Normandie 70 ans plus tard

As we commemorate the 70th anniversary of the D-Day landings in Normandy (6 June 1944), I’ve been reflecting on my visit to the region in 2012 and the continuing legacy of that fateful day. It was indeed an eerie experience walking on ground where thousands of soldiers had given their lives.

Gold Beach, near Arromanches-les-Bains, was one of the British landing zones. These days it seems to be a popular recreational beach, however reminders of its wartime role are ever-present. Remnants of the Mulberry Harbour built by the British to offload matériel lie scattered around Gold Beach.

Gold BeachMulberry Harbour, Gold BeachOmaha Beach, to the west, was one of the American landing zones. The terrain is steeper and more rugged, and it’s not hard to imagine how difficult it must’ve been for US forces landing here under enemy fire.

Omaha Beach

Omaha Beach fortificationCimetière américain de Colleville-sur-Mer (Normandy American Cemetery and Memorial) looks over the beach and is a sombre reminder of the costs of war.

Normandy American Cemetery and MemorialReflecting Pool, Normandy American Cemetery and Memorial The photos above are also on my Flickr photostream.

Amour fou

During my travels aboard RATP trains (Métro/RER) in Paris recently, I spotted the quaint notice below aboard a few of the trains. Somehow, I have a feeling that the poetry (and meaning) may be lost on the target audience… (And yes, the walls of the 1970s-designed MI 79 rolling stock are actually orange.)

RATP - Amour fou

Amour fou

Les chewing-gums sont de grands romantiques,
Ces coeurs d’artichauts s’attachment très vite.
Mais les pauvres, rarement aimés en retour,
Cherchent désespérément le grand amour
Alors que la promesse d’un amour fusionnel
Est là dans tous les couloirs: c’est la poubelle!

My translation:

Foolish love

Chewing gums are great romantics,
These fickle lovers attach themselves very quickly.
But the poor things, rarely loved in return,
They search desperately for true love
Yet the promise of a love that binds
Is there in all the passageways: it’s in the bin!

Dysphasie en français

The hospital I work at has an arrangement with the New Caledonian private health fund Caisse de Compensation des Prestations Familiales des Accident du Travail et de Prévoyance Familiales des Travailleurs de la Nouvelle-Caledonie et Dépendances (CAFAT), which means that we regularly have French-speaking patients under our care – many of whom have little command of English.

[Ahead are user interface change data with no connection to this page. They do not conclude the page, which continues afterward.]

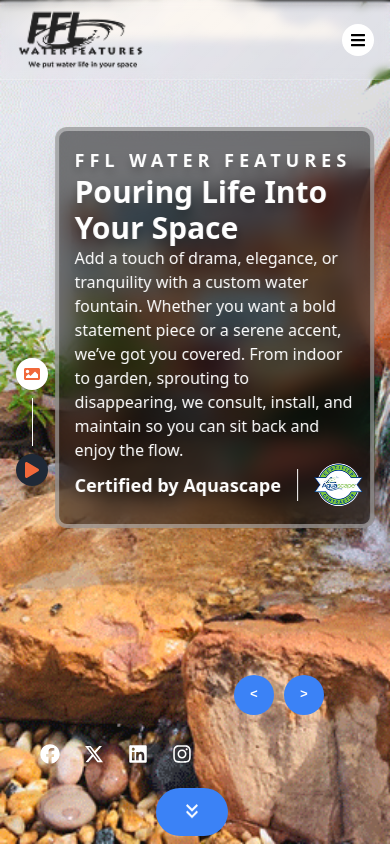
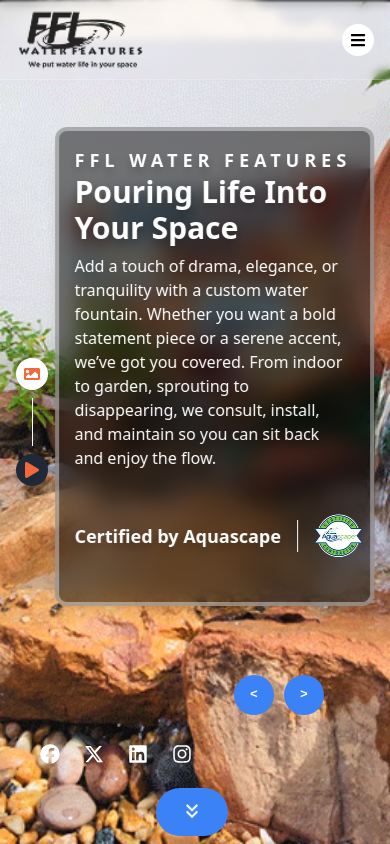
Before and after one commit to Lancelot-SO/ffl-water, a React (Vite) app: page / in a window 390 px wide. Built offline with nearby package versions, Linux system fonts and the light colour scheme; what tailwindcss-motion would draw is missing.

Commit message:
project update

```diff
--- a/src/Components/PictureSlider.css
+++ b/src/Components/PictureSlider.css
@@ -54,7 +54,11 @@
     font-size: 45px;
     font-weight: bold;
     line-height: 1.3em;
-    width: 400px;
+    width: 450px;
+    height: 130px;
+    display: flex;
+    align-items: flex-start;
+    justify-content: flex-start;
 }
 
 .carousel .list .item .topic {
@@ -290,8 +294,10 @@
         font-size: 24px;
         /* Reduce title font size */
         width: 100%;
+        height: 80px;
         /* Allow it to stretch */
         line-height: 1.2em;
+        padding-right: 10px;
     }
 
     /* Description width */
--- a/src/Components/PictureSlider.jsx
+++ b/src/Components/PictureSlider.jsx
@@ -52,25 +52,26 @@
                             <img src={img} alt={`Slide ${index + 1}`} loading="lazy" />
                             {/* <div className="absolute inset-0 z-30 bg-black bg-opacity-50 flex items-center justify-center"></div> */}
                             <div className="content bg-black/50 backdrop-blur-md rounded-xl p-4
-                            + shadow-lg border-4 border-white/40">
+                            + shadow-lg border-4 border-white/40 mr-4">
                                 <div className="author">FFL WATER FEATURES</div>
                                 <div className="title">Pouring Life Into Your Space</div>
-                                <div className="des w-full lg:w-[570px] pr-4 lg:pr-0">
+                                <div className="des w-full lg:w-[570px] pr-5 lg:pr-0">
                                     {descriptions[index]}
                                 </div>
-                                <div className="flex items-center lg:p-4 p-0 w-full max-w-md">
+                                <div className="flex items-center w-full lg:w-[600px] h-[100px] mt-4">
                                     {/* Left Content */}
-                                    <div className="text-white text-lg font-semibold">
+                                    <div className="flex-2 text-white  text-lg font-semibold">
                                         Certified by Aquascape
                                     </div>
                                     {/* Divider */}
                                     <div className="h-8 w-[1px] bg-white mx-4"></div>
                                     {/* Badge */}
-                                    <div>
+                                    <div className='lg:w-[100px] '>
                                         <img
                                             src={cert}
                                             alt="Aquascape Certified Badge"
-                                            className="w-16 h-16 object-contain"
+                                            className="lg:w-full object-cover"
+                                            loading='lazy'
                                         />
                                     </div>
                                 </div>
--- a/src/Components/VideoSlider.css
+++ b/src/Components/VideoSlider.css
@@ -175,12 +175,13 @@
 /* Responsive adjustments */
 @media screen and (max-width: 678px) {
     .carousel .list .item .content {
-        padding-right: 0;
+        margin-right: 16px;
         left: 55%;
     }
 
     .carousel .list .item .content {
         top: 15%;
+        margin-right: 10px;
     }
 
     .carousel .list .item .content .title {
--- a/src/Pages/About.jsx
+++ b/src/Pages/About.jsx
@@ -47,7 +47,7 @@
                                 </div>
 
                                 {/* Yellow Section (Fixed Position) */}
-                                <div className="flex lg:w-[610px] h-full">
+                                <div className="hidden lg:flex lg:w-[610px] h-full">
                                     <Slider />
                                 </div>
                             </div>
--- a/src/Pages/MainAbout.jsx
+++ b/src/Pages/MainAbout.jsx
@@ -206,7 +206,7 @@
             </section>
 
 
-            <section id="price" className="h-screen md:mt-5 flex justify-center items-center bg-white">
+            <section id="price" className="hidden h-screen md:mt-5 flex justify-center items-center bg-white">
                 <div className="flex flex-col items-center w-full">
                     <h2 className="text-2xl font-semibold text-black mb-6">Pricing</h2>
                     <div className="grid md:grid-cols-3 gap-6 w-full max-w-4xl">
```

Recently, I needed to check whether one of our CAFAT patients had any more of her own supply of gabapentin. Having established that she didn’t understand any English, I was forced to deploy my very rudimentary French…

Me: Bonjour madame, je suis le pharmacien… Avez-vous plus de la gabapentine?
Pt: Looks at me blankly. Pharmacien?
Me: Oui. Avez-vous plus de la gabapentine?
Pt: Matin et soir… « unintelligible »
I try a different tack and show her the tablets remaining in her medication drawer.
Me: Voici deux comprimés de la gabapentine. Avez-vous plus?
Pt: Un le matin… « unintelligible »
Me: Oui, mais avez-vous plus de comprimés? Plus?
Pt: « unintelligible »
At this point I give up…
Me: Ok, merci.

I later noted that the reason for admission was a central nervous system (CNS) lesion. At this point I realised that she probably had dysphasia secondary to the CNS lesion… so perhaps it wasn’t (just) my bad French!